PROVIDED INFORMATION:

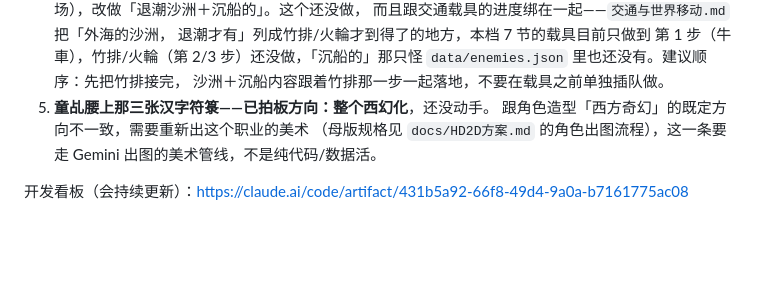
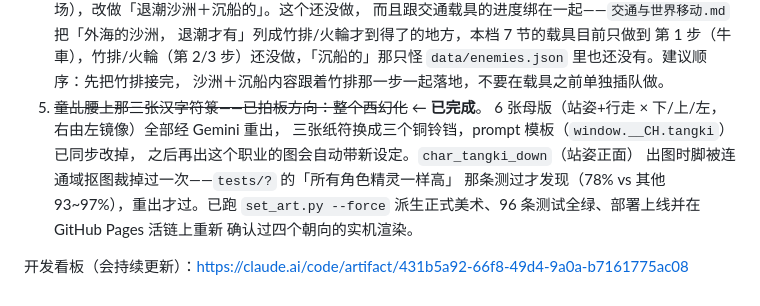
Before and after one commit to maxwu1981/crystal-quest, a Markdown page: docs/交接.md, the part around the change. GitHub-like rendering; blank space fills up the shorter version.

Commit message:
docs: 交接.md 同步童乩西幻化已完成
Co-Authored-By: Claude Sonnet 5 <noreply@anthropic.com>

```diff
--- a/docs/交接.md
+++ b/docs/交接.md
@@ -292,9 +292,13 @@ MP 22–60 → 10–28，自动战斗补上了整条請神分支。细节写进
    第 1 步（牛車），竹排/火輪（第 2/3 步）还没做，「沉船的」那只怪
    `data/enemies.json` 里也还没有。建议顺序：先把竹排接完，
    沙洲＋沉船内容跟着竹排那一步一起落地，不要在载具之前单独插队做。
-5. **童乩腰上那三张汉字符箓——已拍板方向：整个西幻化**，还没动手。
-   跟角色造型「西方奇幻」的既定方向不一致，需要重新出这个职业的美术
-   （母版规格见 `docs/HD2D方案.md` 的角色出图流程），这一条要走
-   Gemini 出图的美术管线，不是纯代码/数据活。
+5. ~~童乩腰上那三张汉字符箓——已拍板方向：整个西幻化~~ ← **已完成**。
+   6 张母版（站姿+行走 × 下/上/左，右由左镜像）全部经 Gemini 重出，
+   三张纸符换成三个铜铃铛，prompt 模板（`window.__CH.tangki`）已同步改掉，
+   之后再出这个职业的图会自动带新设定。`char_tangki_down`（站姿正面）
+   出图时脚被连通域抠图裁掉过一次——`tests/?` 的「所有角色精灵一样高」
+   那条测过才发现（78% vs 其他 93~97%），重出才过。已跑 `set_art.py --force`
+   派生正式美术、96 条测试全绿、部署上线并在 GitHub Pages 活链上重新
+   确认过四个朝向的实机渲染。
 
 开发看板（会持续更新）：https://claude.ai/code/artifact/431b5a92-66f8-49d4-9a0a-b7161775ac08
```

TASK TO CARRY OUT:
Every line above is to be returned exactly, with its pictures removed.

REPLY TO THE TASK:
Before and after one commit to maxwu1981/crystal-quest, a Markdown page: docs/交接.md, the part around the change. GitHub-like rendering; blank space fills up the shorter version.

Commit message:
docs: 交接.md 同步童乩西幻化已完成
Co-Authored-By: Claude Sonnet 5 <noreply@anthropic.com>

```diff
--- a/docs/交接.md
+++ b/docs/交接.md
@@ -292,9 +292,13 @@ MP 22–60 → 10–28，自动战斗补上了整条請神分支。细节写进
    第 1 步（牛車），竹排/火輪（第 2/3 步）还没做，「沉船的」那只怪
    `data/enemies.json` 里也还没有。建议顺序：先把竹排接完，
    沙洲＋沉船内容跟着竹排那一步一起落地，不要在载具之前单独插队做。
-5. **童乩腰上那三张汉字符箓——已拍板方向：整个西幻化**，还没动手。
-   跟角色造型「西方奇幻」的既定方向不一致，需要重新出这个职业的美术
-   （母版规格见 `docs/HD2D方案.md` 的角色出图流程），这一条要走
-   Gemini 出图的美术管线，不是纯代码/数据活。
+5. ~~童乩腰上那三张汉字符箓——已拍板方向：整个西幻化~~ ← **已完成**。
+   6 张母版（站姿+行走 × 下/上/左，右由左镜像）全部经 Gemini 重出，
+   三张纸符换成三个铜铃铛，prompt 模板（`window.__CH.tangki`）已同步改掉，
+   之后再出这个职业的图会自动带新设定。`char_tangki_down`（站姿正面）
+   出图时脚被连通域抠图裁掉过一次——`tests/?` 的「所有角色精灵一样高」
+   那条测过才发现（78% vs 其他 93~97%），重出才过。已跑 `set_art.py --force`
+   派生正式美术、96 条测试全绿、部署上线并在 GitHub Pages 活链上重新
+   确认过四个朝向的实机渲染。
 
 开发看板（会持续更新）：https://claude.ai/code/artifact/431b5a92-66f8-49d4-9a0a-b7161775ac08
```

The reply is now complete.